Looking back now it seems to me/that this old life’s been good to me/been hard times but I can’t complain/I would go on back and do it all again’, Golden Days, Jason & The Scorchers, 2010.

Nearly 15 years after Clear Impetuous Morning, the blazing sequel to the seminal Lost & Found, the Scorchers have regrouped, with a new rhythm section, to release their sixth LP proper, Halcyon Times. The measure of a record has changed out of sight in that time of course. It’s individual songs above the sequence and the flow, and while that won’t sit well with Jason, who’s always at pains to reference the value of the vinyl days at live shows, the album manages to deliver choice cuts for the discerning downloader and a telling whole too.
Shorn of Perry Baggs’ backing vocals they might be, but guitar man Warner E Hodges lights a fire in Ringenberg that his solo career, even his lauded turns as Farmer Jason, just can’t match.

As the title suggests, there are plenty of nods to the past. Opening track, the rocking Moonshine Guy, directly references Hot Nights In Georgia, Mona Lee reminds me of the band’s 1986 take on 19th Nervous Breakdown, and Beat On The Mountain is not a million miles from 1989 original Bible And A Gun. But Halcyon Times is truly independent. There’s no record company pressure, no party line, and it’s all the better for that, for taking the EMI out of Americana.

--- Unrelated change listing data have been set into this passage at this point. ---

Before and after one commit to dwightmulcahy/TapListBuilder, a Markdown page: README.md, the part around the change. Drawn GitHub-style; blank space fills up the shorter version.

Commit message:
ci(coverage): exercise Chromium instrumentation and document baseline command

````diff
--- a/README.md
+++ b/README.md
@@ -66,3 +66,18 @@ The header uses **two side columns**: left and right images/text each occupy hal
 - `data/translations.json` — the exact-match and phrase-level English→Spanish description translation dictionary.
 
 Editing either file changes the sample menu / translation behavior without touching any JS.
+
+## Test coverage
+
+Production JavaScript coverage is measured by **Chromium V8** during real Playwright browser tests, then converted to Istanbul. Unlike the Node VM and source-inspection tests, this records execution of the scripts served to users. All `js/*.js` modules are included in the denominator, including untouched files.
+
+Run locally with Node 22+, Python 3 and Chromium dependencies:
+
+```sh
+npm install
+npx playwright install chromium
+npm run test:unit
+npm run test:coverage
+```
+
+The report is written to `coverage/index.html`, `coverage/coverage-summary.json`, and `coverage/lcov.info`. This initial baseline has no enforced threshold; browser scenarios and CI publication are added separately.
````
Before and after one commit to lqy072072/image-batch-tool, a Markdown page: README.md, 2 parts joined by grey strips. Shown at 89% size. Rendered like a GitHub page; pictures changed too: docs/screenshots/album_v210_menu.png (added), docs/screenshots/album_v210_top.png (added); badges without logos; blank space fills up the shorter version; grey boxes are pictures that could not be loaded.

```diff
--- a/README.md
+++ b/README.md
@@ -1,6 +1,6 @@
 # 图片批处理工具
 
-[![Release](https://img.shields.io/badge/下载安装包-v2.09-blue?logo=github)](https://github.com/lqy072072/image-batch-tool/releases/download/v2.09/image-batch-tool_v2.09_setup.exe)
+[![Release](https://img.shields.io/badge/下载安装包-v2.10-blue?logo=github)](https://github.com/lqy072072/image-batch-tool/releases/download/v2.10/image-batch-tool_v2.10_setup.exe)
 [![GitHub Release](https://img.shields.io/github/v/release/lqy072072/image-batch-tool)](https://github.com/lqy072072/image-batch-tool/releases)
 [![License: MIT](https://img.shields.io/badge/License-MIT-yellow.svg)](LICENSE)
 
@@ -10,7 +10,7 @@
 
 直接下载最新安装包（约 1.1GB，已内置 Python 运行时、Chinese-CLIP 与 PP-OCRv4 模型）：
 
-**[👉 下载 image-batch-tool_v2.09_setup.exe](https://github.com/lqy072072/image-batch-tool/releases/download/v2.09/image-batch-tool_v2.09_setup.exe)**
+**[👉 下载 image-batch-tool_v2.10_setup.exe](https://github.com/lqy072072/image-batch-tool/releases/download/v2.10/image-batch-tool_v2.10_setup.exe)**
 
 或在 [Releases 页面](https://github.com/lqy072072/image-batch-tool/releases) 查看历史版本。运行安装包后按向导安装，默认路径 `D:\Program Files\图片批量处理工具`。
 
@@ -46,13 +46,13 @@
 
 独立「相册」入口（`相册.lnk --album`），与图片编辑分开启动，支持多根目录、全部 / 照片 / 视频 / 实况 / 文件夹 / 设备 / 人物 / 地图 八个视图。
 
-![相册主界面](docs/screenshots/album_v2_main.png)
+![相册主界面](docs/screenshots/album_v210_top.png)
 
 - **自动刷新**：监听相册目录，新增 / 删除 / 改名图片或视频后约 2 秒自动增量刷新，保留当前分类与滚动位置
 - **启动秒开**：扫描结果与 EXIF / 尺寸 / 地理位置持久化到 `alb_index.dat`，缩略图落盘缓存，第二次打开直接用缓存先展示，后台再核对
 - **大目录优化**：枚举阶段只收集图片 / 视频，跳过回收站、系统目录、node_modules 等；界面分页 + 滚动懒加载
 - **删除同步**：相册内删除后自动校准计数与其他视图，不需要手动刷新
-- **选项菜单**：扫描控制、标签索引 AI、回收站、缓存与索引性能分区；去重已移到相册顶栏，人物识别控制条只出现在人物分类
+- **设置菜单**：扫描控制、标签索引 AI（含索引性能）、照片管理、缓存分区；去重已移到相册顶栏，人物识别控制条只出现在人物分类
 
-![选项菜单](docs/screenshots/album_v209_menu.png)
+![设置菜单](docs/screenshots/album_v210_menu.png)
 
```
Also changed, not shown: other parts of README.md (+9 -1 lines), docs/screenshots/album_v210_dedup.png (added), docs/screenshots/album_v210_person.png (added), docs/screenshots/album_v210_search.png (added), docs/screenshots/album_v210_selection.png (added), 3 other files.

The lyrics are political, with a small p. The trials of immigration, Vietnam, strikes, rites of passage are all in the mix as Jason spits out his balls of rock ‘n’ roll fire, Gettin’ Nowhere Fast/We’ve Got It Goin’ On, and plays emotions like a six string bass on glorious, maudlin moments like Days Of Wine And Roses. He’s a real storyteller, a cow punk Graham Greene, and his words are embellished by a band in the zone. Jason & The Scorchers might have done their Saturday night albums, but Halcyon Times is a sure thing for any fine Sunday morning.